Her wardrobe was full of pink. Lauren Giddings wore at least a splash of it most of the time. A friend said wearing the color was Giddings’ way of telling the world, “Bring it on.”
A prominent Atlanta law firm where Giddings once interned has kept up the “Pink Wednesday” tradition that she started.

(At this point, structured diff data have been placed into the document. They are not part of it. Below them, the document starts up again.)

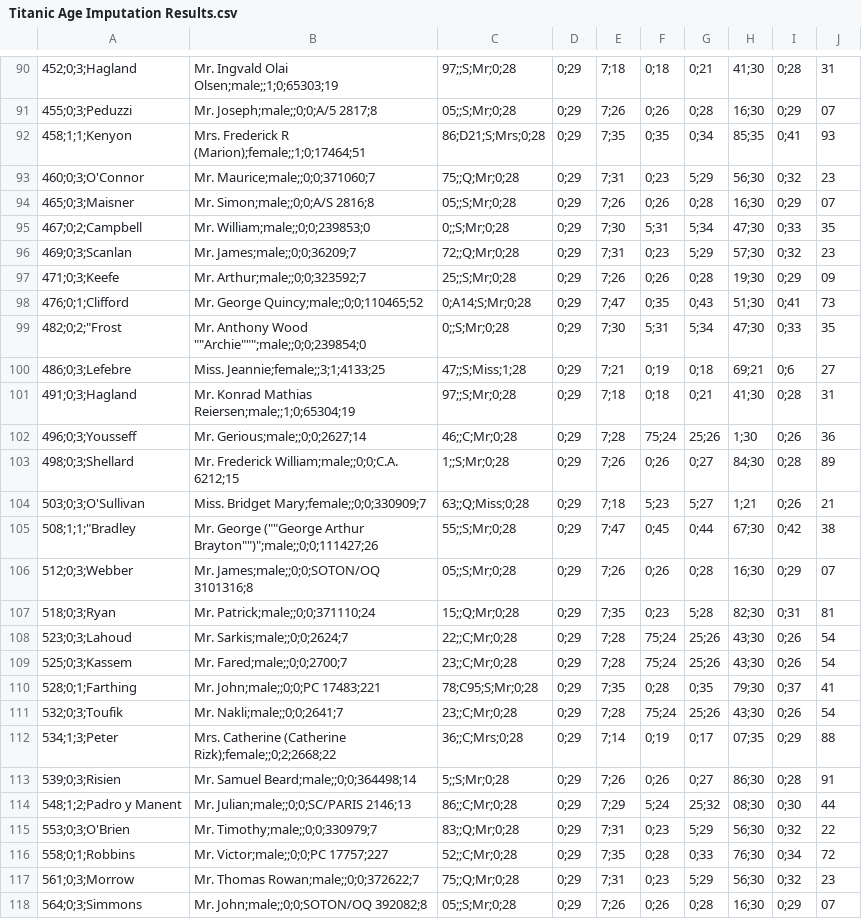
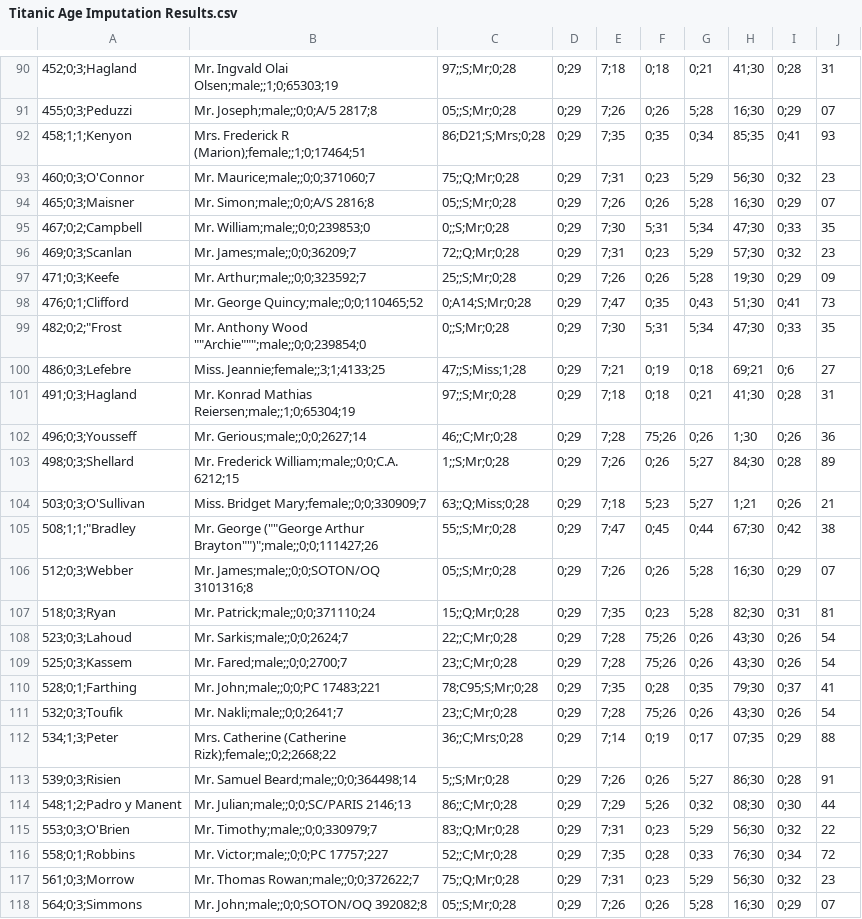
Before and after one commit to Ksum7/Regression-analysis-in-data-preprocessing, a CSV file: output/Titanic Age Imputation Results.csv, drawn as a sheet; only a part is shown, gaps mark what is left out; the diff covers the shown part only; the diff names each change by its address in the sheet, - before the commit and + after, or states it on an @@ line.

```diff
--- a/output/Titanic Age Imputation Results.csv
+++ b/output/Titanic Age Imputation Results.csv
-G91: 0;28
+G91: 5;28
-G94: 0;28
+G94: 5;28
-G97: 0;28
+G97: 5;28
-F102: 75;24
+F102: 75;26
-G102: 25;26
+G102: 0;26
-G103: 0;27
+G103: 5;27
-G106: 0;28
+G106: 5;28
-F108:F109: 75;24
+F108:F109: 75;26
-G108:G109: 25;26
+G108:G109: 0;26
-F111: 75;24
+F111: 75;26
-G111: 25;26
+G111: 0;26
-G113: 0;27
+G113: 5;27
-F114: 5;24
+F114: 5;26
-G114: 25;32
+G114: 0;32
-G118: 0;28
+G118: 5;28
```
Also changed, not shown: 97 edited cells elsewhere in this file.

She saw it as a way to get sometimes-stuffy attorneys to loosen up.
Since she was slain in June 2011 in a dismemberment killing that shocked locals and, early on, made national news, a hot-pink bench has been erected in her honor in Macon’s Washington Park.

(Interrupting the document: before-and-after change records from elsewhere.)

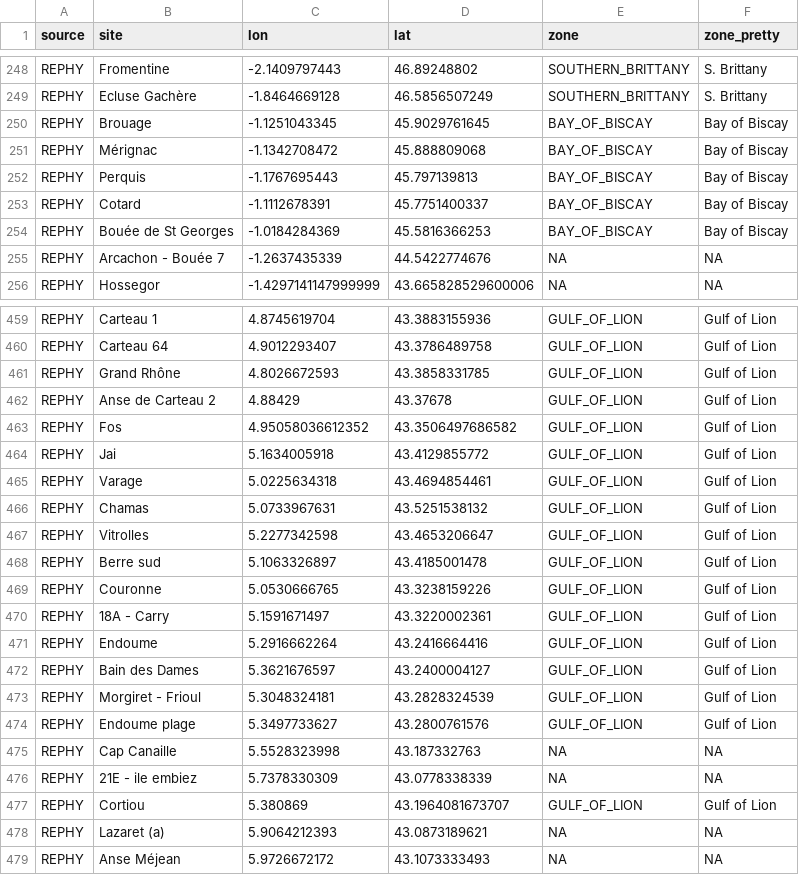
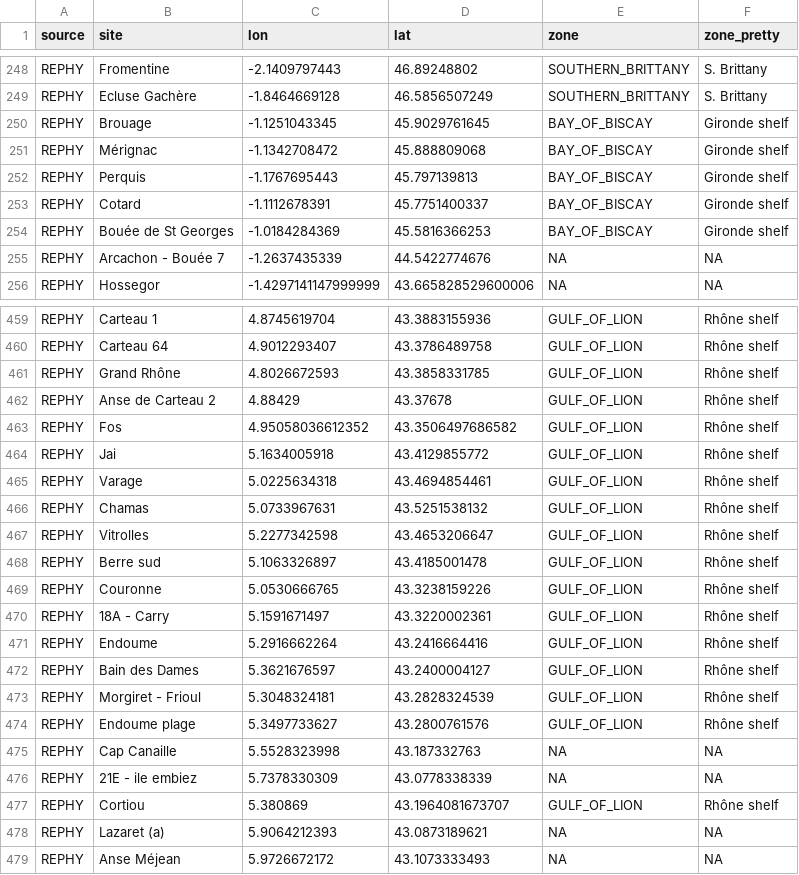
Before and after one commit to robwschlegel/RiOMar, a CSV file: metadata/in_situ_site_list.csv, drawn as a sheet; only a part is shown, gaps mark what is left out; the diff covers the shown part only; the diff names each change by its address in the sheet, - before the commit and + after, or states it on an @@ line.

```diff
--- a/metadata/in_situ_site_list.csv
+++ b/metadata/in_situ_site_list.csv
-F250:F254 (zone_pretty): Bay of Biscay
+F250:F254 (zone_pretty): Gironde shelf
-F459:F474 (zone_pretty): Gulf of Lion
+F459:F474 (zone_pretty): Rhône shelf
-F477 (zone_pretty): Gulf of Lion
+F477 (zone_pretty): Rhône shelf
```
Also changed, not shown: 1 removed row and 65 edited cells elsewhere in this file, 36 other files.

Family members and others close to Giddings, 27, an aspiring attorney, have taken to sporting pink at hearings, where the case against her accused killer began unfolding two Augusts ago.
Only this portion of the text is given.